*TASK TO CARRY OUT:* Report back every line of the entries that contains "Gateway", exactly as written.

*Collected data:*
====

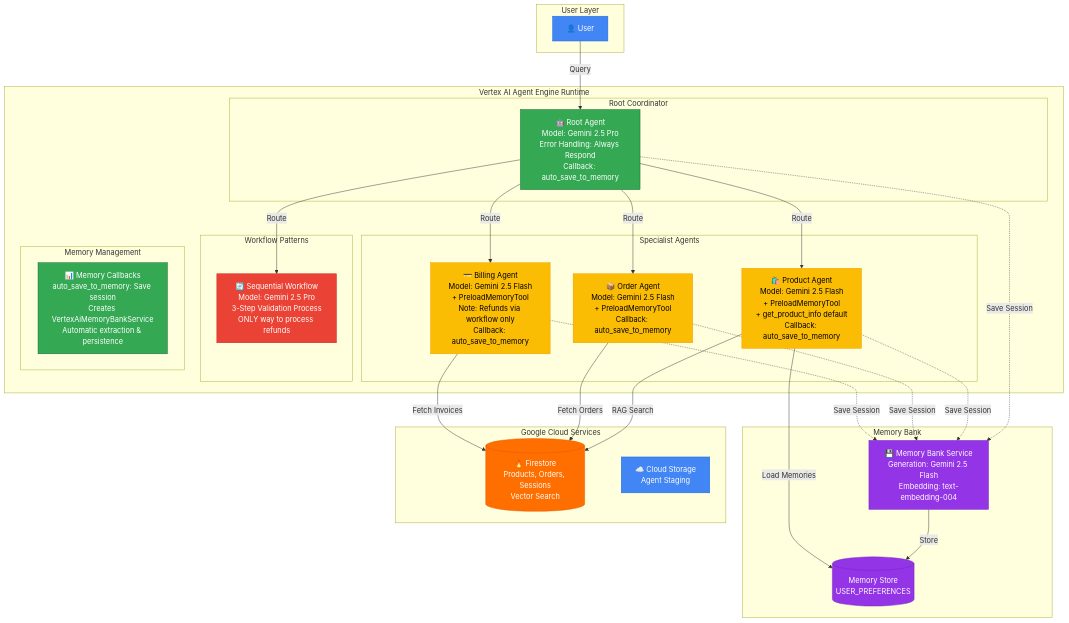
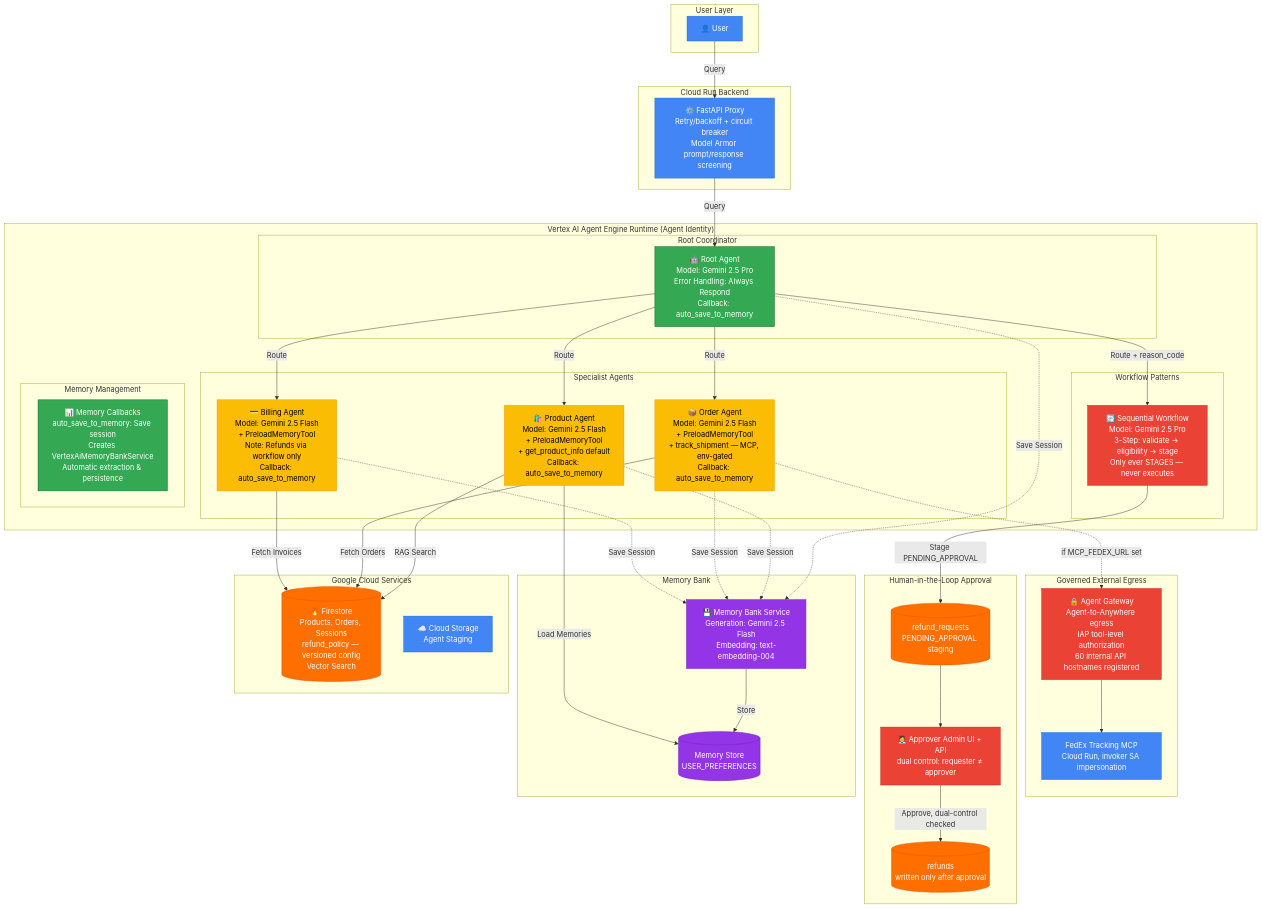
One commit to Saoussen-CH/adk-multiagent-production-template changed the diagram in docs/diagrams/system-overview.mmd. Above: the diagram before and after it, drawn with Mermaid. The commit also changed 4 other files, not shown here.

First line of the commit message:
docs(diagrams): sync architecture diagrams with FedEx MCP + refund HITL

```diff
--- a/docs/diagrams/system-overview.mmd
+++ b/docs/diagrams/system-overview.mmd
@@ -1,67 +1,95 @@
 %% Multi-Agent Customer Support System - System Overview
 %% Google Cloud Platform Style
 
 graph TB
     subgraph "User Layer"
         User[👤 User]
     end
 
-    subgraph "Vertex AI Agent Engine Runtime"
+    subgraph "Cloud Run Backend"
+        Backend[⚙️ FastAPI Proxy<br/>Retry/backoff + circuit breaker<br/>Model Armor prompt/response screening]
+    end
+
+    subgraph "Vertex AI Agent Engine Runtime (Agent Identity)"
         subgraph "Root Coordinator"
             RootAgent[🤖 Root Agent<br/>Model: Gemini 2.5 Pro<br/>Error Handling: Always Respond<br/>Callback: auto_save_to_memory]
         end
 
         subgraph "Specialist Agents"
             ProductAgent[🛍️ Product Agent<br/>Model: Gemini 2.5 Flash<br/>+ PreloadMemoryTool<br/>+ get_product_info default<br/>Callback: auto_save_to_memory]
-            OrderAgent[📦 Order Agent<br/>Model: Gemini 2.5 Flash<br/>+ PreloadMemoryTool<br/>Callback: auto_save_to_memory]
+            OrderAgent[📦 Order Agent<br/>Model: Gemini 2.5 Flash<br/>+ PreloadMemoryTool<br/>+ track_shipment — MCP, env-gated<br/>Callback: auto_save_to_memory]
             BillingAgent[💳 Billing Agent<br/>Model: Gemini 2.5 Flash<br/>+ PreloadMemoryTool<br/>Note: Refunds via workflow only<br/>Callback: auto_save_to_memory]
         end
 
         subgraph "Workflow Patterns"
-            RefundWorkflow[🔄 Sequential Workflow<br/>Model: Gemini 2.5 Pro<br/>3-Step Validation Process<br/>ONLY way to process refunds]
+            RefundWorkflow[🔄 Sequential Workflow<br/>Model: Gemini 2.5 Pro<br/>3-Step: validate → eligibility → stage<br/>Only ever STAGES — never executes]
         end
 
         subgraph "Memory Management"
             Tracking[📊 Memory Callbacks<br/>auto_save_to_memory: Save session<br/>Creates VertexAiMemoryBankService<br/>Automatic extraction & persistence]
         end
+    end
+
+    subgraph "Governed External Egress"
+        Gateway[🔒 Agent Gateway<br/>Agent-to-Anywhere egress<br/>IAP tool-level authorization<br/>60 internal API hostnames registered]
+        FedExMCP[FedEx Tracking MCP<br/>Cloud Run, invoker SA impersonation]
+    end
+
+    subgraph "Human-in-the-Loop Approval"
+        Approver[🧑‍💼 Approver Admin UI + API<br/>dual control: requester ≠ approver]
+        RefundRequests[(refund_requests<br/>PENDING_APPROVAL staging)]
+        RefundsDB[(refunds<br/>written only after approval)]
     end
 
     subgraph "Memory Bank"
         MemoryService[💾 Memory Bank Service<br/>Generation: Gemini 2.5 Flash<br/>Embedding: text-embedding-004]
         MemoryStore[(Memory Store<br/>USER_PREFERENCES)]
     end
 
     subgraph "Google Cloud Services"
-        Firestore[(🔥 Firestore<br/>Products, Orders, Sessions<br/>Vector Search)]
+        Firestore[(🔥 Firestore<br/>Products, Orders, Sessions<br/>refund_policy — versioned config<br/>Vector Search)]
         CloudStorage[☁️ Cloud Storage<br/>Agent Staging]
     end
 
-    User -->|Query| RootAgent
+    User -->|Query| Backend
+    Backend -->|Query| RootAgent
     RootAgent -->|Route| ProductAgent
     RootAgent -->|Route| OrderAgent
     RootAgent -->|Route| BillingAgent
-    RootAgent -->|Route| RefundWorkflow
+    RootAgent -->|Route + reason_code| RefundWorkflow
 
     ProductAgent -->|RAG Search| Firestore
     OrderAgent -->|Fetch Orders| Firestore
+    OrderAgent -.->|if MCP_FEDEX_URL set| Gateway
+    Gateway --> FedExMCP
     BillingAgent -->|Fetch Invoices| Firestore
+
+    RefundWorkflow -->|Stage PENDING_APPROVAL| RefundRequests
+    RefundRequests --> Approver
+    Approver -->|Approve, dual-control checked| RefundsDB
 
     RootAgent -.->|Save Session| MemoryService
     ProductAgent -.->|Save Session| MemoryService
     OrderAgent -.->|Save Session| MemoryService
     BillingAgent -.->|Save Session| MemoryService
 
     MemoryService -->|Store| MemoryStore
     ProductAgent -->|Load Memories| MemoryStore
 
     style User fill:#4285F4,stroke:#1967D2,color:#fff
+    style Backend fill:#4285F4,stroke:#1967D2,color:#fff
     style RootAgent fill:#34A853,stroke:#0D652D,color:#fff
     style ProductAgent fill:#FBBC04,stroke:#F29900,color:#000
     style OrderAgent fill:#FBBC04,stroke:#F29900,color:#000
     style BillingAgent fill:#FBBC04,stroke:#F29900,color:#000
     style RefundWorkflow fill:#EA4335,stroke:#C5221F,color:#fff
     style Tracking fill:#34A853,stroke:#0D652D,color:#fff
+    style Gateway fill:#EA4335,stroke:#C5221F,color:#fff
+    style FedExMCP fill:#4285F4,stroke:#1967D2,color:#fff
+    style Approver fill:#EA4335,stroke:#C5221F,color:#fff
+    style RefundRequests fill:#FF6F00,stroke:#E65100,color:#fff
+    style RefundsDB fill:#FF6F00,stroke:#E65100,color:#fff
     style MemoryService fill:#9334E6,stroke:#7627BB,color:#fff
     style MemoryStore fill:#9334E6,stroke:#7627BB,color:#fff
     style Firestore fill:#FF6F00,stroke:#E65100,color:#fff
     style CloudStorage fill:#4285F4,stroke:#1967D2,color:#fff
```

====

*WRITTEN RESPONSE:*
+        Gateway[🔒 Agent Gateway<br/>Agent-to-Anywhere egress<br/>IAP tool-level authorization<br/>60 internal API hostnames registered]
+    OrderAgent -.->|if MCP_FEDEX_URL set| Gateway
+    Gateway --> FedExMCP
+    style Gateway fill:#EA4335,stroke:#C5221F,color:#fff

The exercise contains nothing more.